OwenKL said...

A broadcaster, Viola from Pensacola
Promised a PLUGOLA for some payola.
But the show was no-go,
Though the dough she did blow --
Now she works for CRAPOLA in Apalachicola!

[I wasn't sure if PLUGOLA was a legit word, but in the second source I checked I found "Promotional mention of someone or something on radio or television. Improper payment or favor given to people in media, films, etc., for promotional mention or display of some product." Also "see crapola." So looked up crapola: "RUBBISH"! This looked very promising. Checked rhymes for payola (neither plugola nor crapola was in the rhymezone database), saw Apalachicola and absolutely could not resist it!]

OwenKL said...

There once was a nautical cop
Who suspected goings-on in the ORLOP.
But instead of a plotter
He found only BILGE water,
Which he had to police with a mop!

[Never heard of ORLOP before, thought the lowest deck was steerage, the hold where steers or other livestock (including poor immigrants) were kept, or the bilge. Looked them up and found steerage is so-called because it's where the ship's steering mechanisms are. And I was reminded an alternate meaning of bilge is "RUBBISH!" Hi, Bill G.!]

OwenKL said...

Tweedledee and Tweedledum were both inclined to dawdle
And when they moved at all they had a tendency to waddle.
Tweedledum and Tweedledee
Are not alike to you or me,
We only speak of serious stuff, while they speak only TWADDLE!

Hungry Mother said...

Twoddle/slop did me in.

Barry G. said...

Morning, all!

This [i]was[/i] supposed to be a Tuesday puzzle, right? I didn't find it all that difficult, but was certainly surprised to encounter stuff like MOSHE, ALSACE, ADLER, etc., this early in the week.

The theme was fine, except that I've never seen or heard MOONSHINE or APPLESAUCE used as a synonym of "rubbish" before.

SAYER and STK were, ahem, "less than optimal" in my opinion. You might even call them TWADDLE, HOGWASH or BALDERDASH, in fact. Weak sauce, even, although perhaps not APPLESAUCE.

thehondohurricane said...

Good day everyone,

Pretty straight forward (I thought) offering from Gareth today until I reached the SW corner. ADLER, PEDANT, ADWARE were all unknowns and I had to decide if it was TAPA or Taco. Ended up guessing right and had my successful solve until Argyle screwed it up.

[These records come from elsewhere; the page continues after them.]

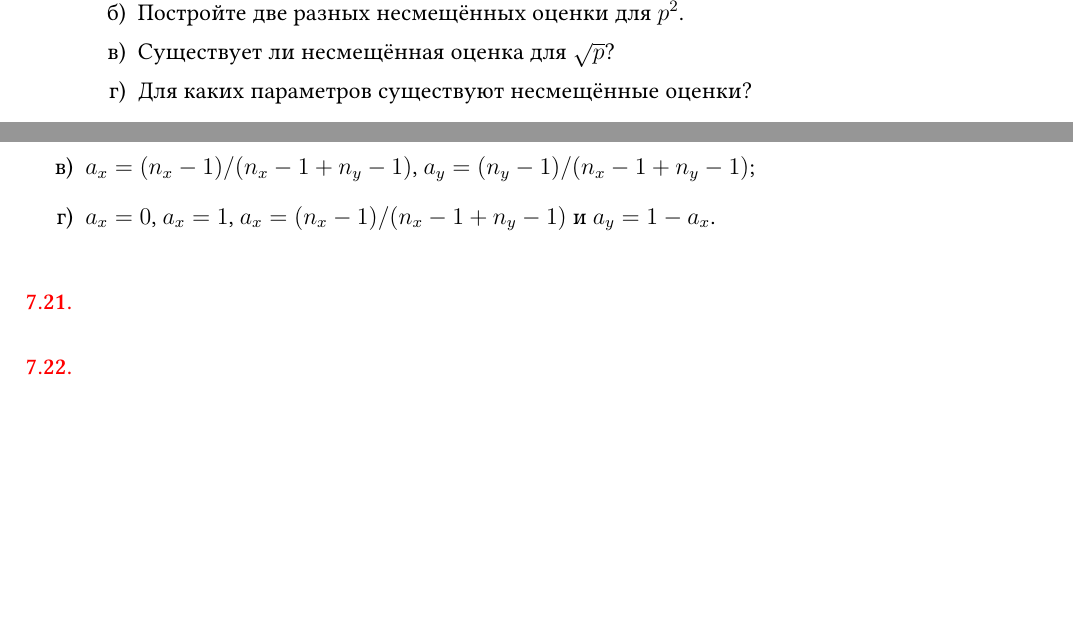
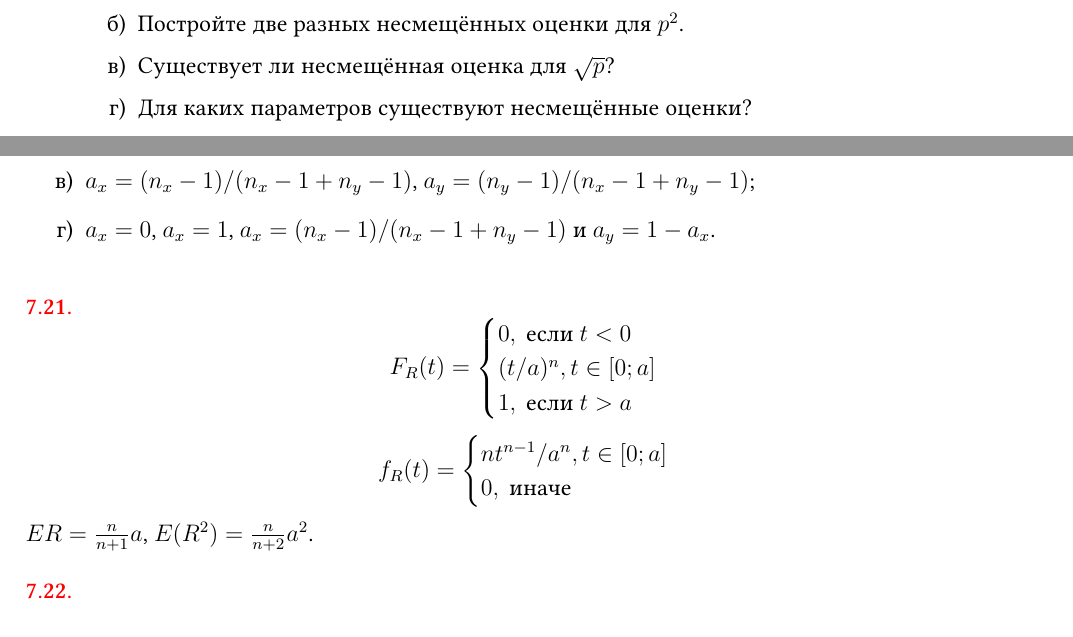
Before and after one commit to bdemeshev/statistics_pro, a LaTeX document (statistics_pro.tex): two parts of pages 19 and 45 of 51, joined at a grey line, cut at the place of the change, the shorter picture padded with empty space. Compiled offline with XeLaTeX; a missing font is replaced by an installed copy or a similar font.

Commit message:
some sols

```diff
--- a/statistics_pro.tex
+++ b/statistics_pro.tex
@@ -1928,7 +1916,20 @@ $\hat\sigma^2_y$, в одну общую
   \end{enumerate}
 
   \begin{sol}
-
+    \[
+    F_R(t) = \begin{cases}
+      0, \text{ если } t < 0 \\
+      (t/a)^n, t\in[0;a] \\
+      1, \text{ если } t > a
+    \end{cases}
+    \]
+    \[
+      f_R(t) = \begin{cases}
+        nt^{n-1}/a^n, t\in[0;a] \\
+        0, \text{ иначе } \\
+      \end{cases}
+      \]
+    $ER = \frac{n}{n+1} a$, $E(R^2) = \frac{n}{n+2}a^2$.
   \end{sol}
 \end{problem}
 
```
Also changed, not shown: statistics_pro.pdf, statistics_pro.tex (12 more changed lines).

I had 18D ROHr & 30A rMO, Neither clue was in my wheelhouse, but I felt confident about ROHr. Must have him confused with another German.

So an early week DNF,,,,, what a bunch of garbage. Hey, that's a good theme title for today!

Oh, and by the way, my Martini garnish is three olives. Mom always told me to eat my greens.

Rick said...

ADLER, PEDANT, TAPA and I never heard of SNERD either. had to look it up to see what it was.

Beautiful day today. CC's puzzle from Sunday was neat.

Husker Gary said...

-What fun to hear Sherm Potter’s scatological repertoire
-CROC could be a theme answer - THAT’S A CROCK
-How ‘bout this SAYER
-OMG, I knew ORLOP. How long have I been doing these things?
-Joann GETS me, but stays anyway
-Offstage CUE – “…or not to be”
-Eating liver or having anemia - hmmm… what’s worse?
-We’ve got a jar full of CENTS I’m taking to the bank after golf today
-I thought REESE showed another dimension in this 2011 movie
-Take a gander at this “nutrition” label from a TV DINNER
-Steve Lawrence knew he “was not supposed to be alone with you” when he sang, GO AWAY Little Girl
-I keep my NORELCO in the pickup so I don’t wake my lovely bride on the way to golf
-I heard Candace Bergen remark how it was a wonder she grew up normal after her famous dad had her on one knee and Mortimer SNERD on the other and she moved her mouth when he squeezed her neck
-Can you name the Broadway musical with this lyric saying IT’S OK – “We want you to sleep well tonight, Let the world turn without you tonight”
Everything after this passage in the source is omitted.